- **Assignment**: In the records, each line holding "media" must be reported.

#### Dataset entries

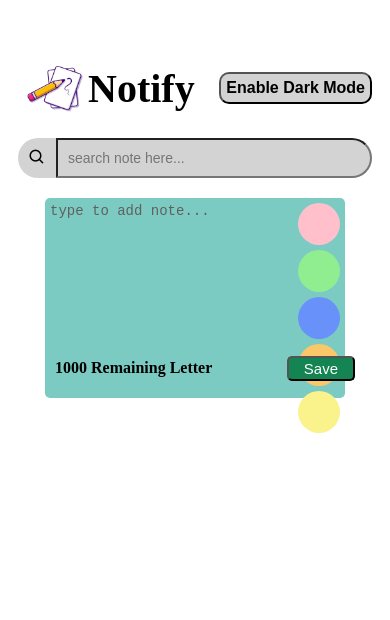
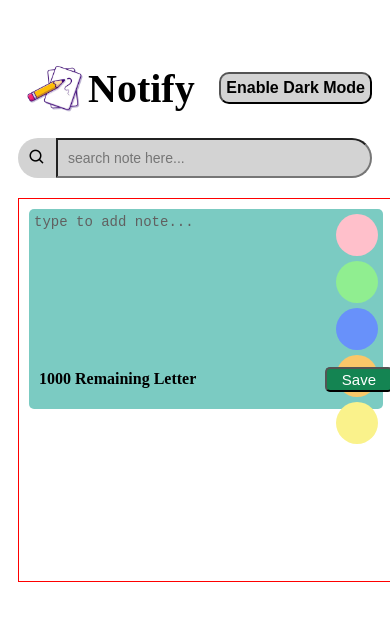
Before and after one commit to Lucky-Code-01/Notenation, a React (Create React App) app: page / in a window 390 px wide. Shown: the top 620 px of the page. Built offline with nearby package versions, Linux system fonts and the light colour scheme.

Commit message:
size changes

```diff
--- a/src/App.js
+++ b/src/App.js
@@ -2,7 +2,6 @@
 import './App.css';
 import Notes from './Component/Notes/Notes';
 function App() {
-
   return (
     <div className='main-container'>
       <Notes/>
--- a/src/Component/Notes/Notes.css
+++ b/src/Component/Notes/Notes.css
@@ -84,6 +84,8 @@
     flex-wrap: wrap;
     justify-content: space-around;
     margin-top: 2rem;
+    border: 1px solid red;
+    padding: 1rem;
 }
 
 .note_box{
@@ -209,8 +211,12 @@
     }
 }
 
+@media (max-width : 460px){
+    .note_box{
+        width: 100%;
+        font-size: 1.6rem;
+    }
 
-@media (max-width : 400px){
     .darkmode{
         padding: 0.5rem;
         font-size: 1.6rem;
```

########

- **Solution to the problem**:
+@media (max-width : 460px){
-@media (max-width : 400px){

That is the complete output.